▶ _TASK STATEMENT_: Search the data for the word "realtime" and copy every line where it occurs.

==== THE DATA

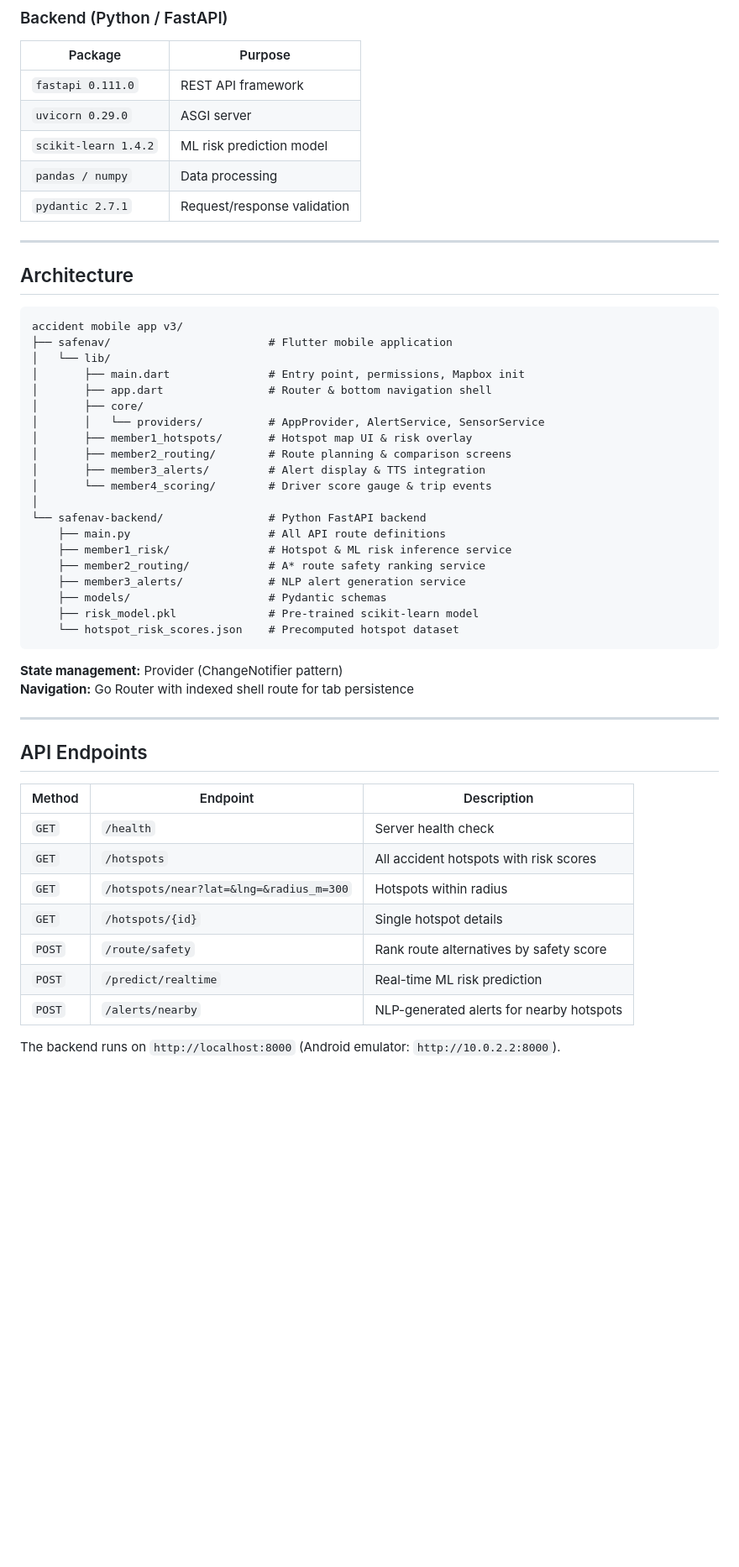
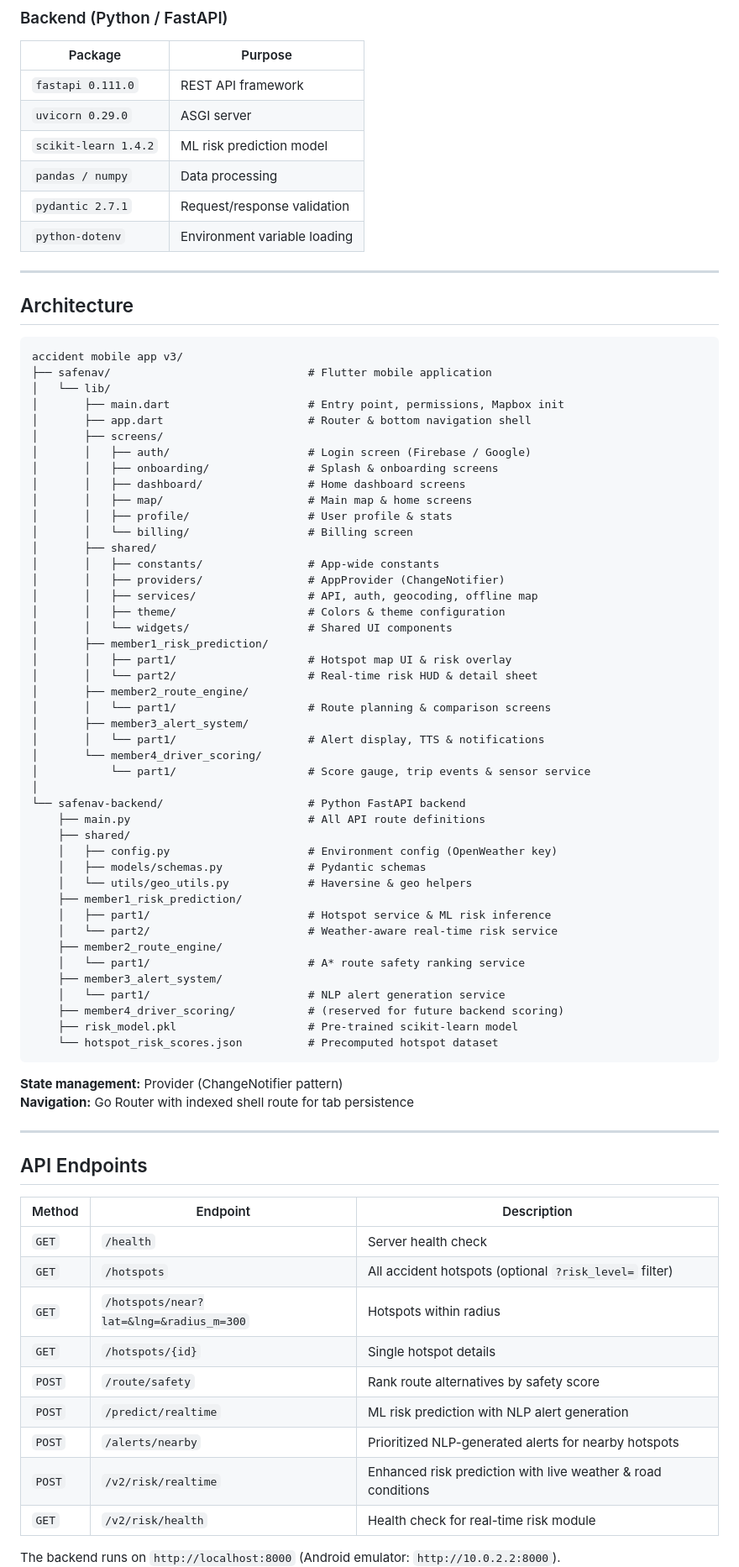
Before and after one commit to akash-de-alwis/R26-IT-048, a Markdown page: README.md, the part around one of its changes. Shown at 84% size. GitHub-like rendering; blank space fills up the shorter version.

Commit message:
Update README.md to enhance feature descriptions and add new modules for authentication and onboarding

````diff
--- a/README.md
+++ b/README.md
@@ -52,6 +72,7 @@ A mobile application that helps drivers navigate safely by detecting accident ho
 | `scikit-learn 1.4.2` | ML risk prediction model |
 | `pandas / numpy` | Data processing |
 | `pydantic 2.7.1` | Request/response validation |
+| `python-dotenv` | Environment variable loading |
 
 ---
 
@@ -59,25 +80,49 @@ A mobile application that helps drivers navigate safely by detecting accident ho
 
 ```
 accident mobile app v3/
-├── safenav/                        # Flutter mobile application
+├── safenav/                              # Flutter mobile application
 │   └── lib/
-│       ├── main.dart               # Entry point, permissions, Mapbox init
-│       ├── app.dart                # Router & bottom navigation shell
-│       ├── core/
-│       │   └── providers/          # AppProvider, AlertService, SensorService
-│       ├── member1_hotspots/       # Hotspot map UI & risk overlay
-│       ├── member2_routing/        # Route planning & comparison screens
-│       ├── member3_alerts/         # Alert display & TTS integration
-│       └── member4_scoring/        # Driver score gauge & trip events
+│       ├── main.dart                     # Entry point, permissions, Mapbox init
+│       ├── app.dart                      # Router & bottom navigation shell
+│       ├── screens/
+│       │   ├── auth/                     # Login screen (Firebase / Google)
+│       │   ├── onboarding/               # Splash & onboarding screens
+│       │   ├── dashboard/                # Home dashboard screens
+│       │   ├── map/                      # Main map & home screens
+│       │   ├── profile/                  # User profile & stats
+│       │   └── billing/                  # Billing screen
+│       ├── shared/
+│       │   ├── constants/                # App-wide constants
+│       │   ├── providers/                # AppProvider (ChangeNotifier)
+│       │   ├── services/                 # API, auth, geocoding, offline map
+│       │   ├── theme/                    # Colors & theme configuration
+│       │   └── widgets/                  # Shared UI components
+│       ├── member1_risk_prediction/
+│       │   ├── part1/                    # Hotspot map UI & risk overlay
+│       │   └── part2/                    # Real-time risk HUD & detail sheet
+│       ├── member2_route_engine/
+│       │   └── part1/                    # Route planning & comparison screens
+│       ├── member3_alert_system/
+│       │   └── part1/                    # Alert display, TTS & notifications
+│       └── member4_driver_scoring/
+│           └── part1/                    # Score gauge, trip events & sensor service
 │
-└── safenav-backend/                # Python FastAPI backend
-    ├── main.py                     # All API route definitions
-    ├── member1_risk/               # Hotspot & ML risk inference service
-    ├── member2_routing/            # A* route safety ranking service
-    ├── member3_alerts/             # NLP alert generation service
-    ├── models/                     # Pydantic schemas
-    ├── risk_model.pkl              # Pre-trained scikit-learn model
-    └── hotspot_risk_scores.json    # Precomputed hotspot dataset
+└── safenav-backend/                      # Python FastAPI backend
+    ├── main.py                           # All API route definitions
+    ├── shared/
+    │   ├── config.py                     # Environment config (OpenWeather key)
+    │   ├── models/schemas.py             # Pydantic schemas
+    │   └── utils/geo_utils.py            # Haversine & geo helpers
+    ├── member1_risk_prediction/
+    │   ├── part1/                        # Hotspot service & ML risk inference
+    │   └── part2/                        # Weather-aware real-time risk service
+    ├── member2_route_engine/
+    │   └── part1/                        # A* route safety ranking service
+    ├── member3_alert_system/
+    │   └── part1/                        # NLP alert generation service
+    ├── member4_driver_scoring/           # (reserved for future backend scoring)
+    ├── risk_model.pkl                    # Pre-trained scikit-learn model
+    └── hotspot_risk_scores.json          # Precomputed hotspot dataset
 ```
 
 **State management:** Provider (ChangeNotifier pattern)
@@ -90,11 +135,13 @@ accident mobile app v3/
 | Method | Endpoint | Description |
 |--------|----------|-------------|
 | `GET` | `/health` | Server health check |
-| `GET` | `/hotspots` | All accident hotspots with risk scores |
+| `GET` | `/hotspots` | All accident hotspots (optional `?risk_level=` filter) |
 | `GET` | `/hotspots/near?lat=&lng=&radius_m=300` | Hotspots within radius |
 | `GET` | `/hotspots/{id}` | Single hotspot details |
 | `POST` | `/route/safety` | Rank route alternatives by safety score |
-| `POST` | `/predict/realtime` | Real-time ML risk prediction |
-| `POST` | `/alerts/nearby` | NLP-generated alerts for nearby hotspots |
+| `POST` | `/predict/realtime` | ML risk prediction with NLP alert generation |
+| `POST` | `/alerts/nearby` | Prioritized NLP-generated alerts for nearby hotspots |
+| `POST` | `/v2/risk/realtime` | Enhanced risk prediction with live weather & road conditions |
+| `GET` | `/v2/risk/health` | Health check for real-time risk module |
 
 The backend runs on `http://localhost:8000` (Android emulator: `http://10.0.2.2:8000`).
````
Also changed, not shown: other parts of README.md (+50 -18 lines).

========
==== THE DATA

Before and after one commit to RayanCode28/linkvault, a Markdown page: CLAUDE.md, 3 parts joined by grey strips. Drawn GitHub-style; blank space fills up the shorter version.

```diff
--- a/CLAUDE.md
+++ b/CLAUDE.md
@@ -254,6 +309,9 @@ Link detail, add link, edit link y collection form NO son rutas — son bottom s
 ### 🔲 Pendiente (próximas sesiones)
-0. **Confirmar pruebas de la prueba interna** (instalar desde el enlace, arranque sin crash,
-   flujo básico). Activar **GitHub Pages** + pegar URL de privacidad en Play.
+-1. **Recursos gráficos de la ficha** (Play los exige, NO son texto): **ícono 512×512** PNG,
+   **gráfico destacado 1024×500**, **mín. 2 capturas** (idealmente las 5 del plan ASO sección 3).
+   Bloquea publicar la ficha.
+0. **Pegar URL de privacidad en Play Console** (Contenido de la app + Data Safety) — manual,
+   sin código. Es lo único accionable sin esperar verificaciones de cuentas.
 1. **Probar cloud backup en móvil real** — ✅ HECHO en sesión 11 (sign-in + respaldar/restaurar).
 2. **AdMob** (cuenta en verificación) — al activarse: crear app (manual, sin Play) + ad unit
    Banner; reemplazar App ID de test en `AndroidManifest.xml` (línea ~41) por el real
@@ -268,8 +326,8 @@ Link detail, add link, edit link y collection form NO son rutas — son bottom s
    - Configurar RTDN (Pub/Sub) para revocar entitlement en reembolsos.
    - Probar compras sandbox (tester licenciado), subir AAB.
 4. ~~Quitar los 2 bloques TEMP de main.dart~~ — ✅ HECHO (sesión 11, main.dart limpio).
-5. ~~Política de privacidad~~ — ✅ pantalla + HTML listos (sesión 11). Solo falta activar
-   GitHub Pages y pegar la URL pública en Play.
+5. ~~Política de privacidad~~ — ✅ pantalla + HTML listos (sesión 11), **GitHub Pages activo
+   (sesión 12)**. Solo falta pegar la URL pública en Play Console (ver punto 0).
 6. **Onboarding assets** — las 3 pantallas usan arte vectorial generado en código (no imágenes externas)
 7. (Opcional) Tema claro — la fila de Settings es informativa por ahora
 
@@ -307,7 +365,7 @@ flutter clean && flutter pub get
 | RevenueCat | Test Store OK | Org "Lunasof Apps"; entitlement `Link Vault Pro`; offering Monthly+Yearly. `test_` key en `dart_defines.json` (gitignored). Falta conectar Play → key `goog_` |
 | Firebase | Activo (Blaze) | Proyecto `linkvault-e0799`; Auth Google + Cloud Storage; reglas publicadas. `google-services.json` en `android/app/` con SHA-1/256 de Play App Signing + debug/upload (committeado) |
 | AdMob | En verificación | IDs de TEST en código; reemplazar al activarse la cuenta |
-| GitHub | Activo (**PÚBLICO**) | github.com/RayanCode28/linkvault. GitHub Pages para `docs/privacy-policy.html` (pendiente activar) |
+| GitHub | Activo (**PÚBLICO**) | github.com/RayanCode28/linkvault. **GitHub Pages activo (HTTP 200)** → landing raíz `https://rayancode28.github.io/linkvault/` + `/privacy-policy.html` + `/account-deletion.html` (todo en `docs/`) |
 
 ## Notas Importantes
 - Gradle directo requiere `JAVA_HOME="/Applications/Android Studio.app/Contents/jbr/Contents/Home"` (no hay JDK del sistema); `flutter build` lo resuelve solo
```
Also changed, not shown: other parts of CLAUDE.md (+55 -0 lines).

========

▶ _RESPONSE AREA_:
-| `POST` | `/predict/realtime` | Real-time ML risk prediction |
+| `POST` | `/predict/realtime` | ML risk prediction with NLP alert generation |
+| `POST` | `/v2/risk/realtime` | Enhanced risk prediction with live weather & road conditions |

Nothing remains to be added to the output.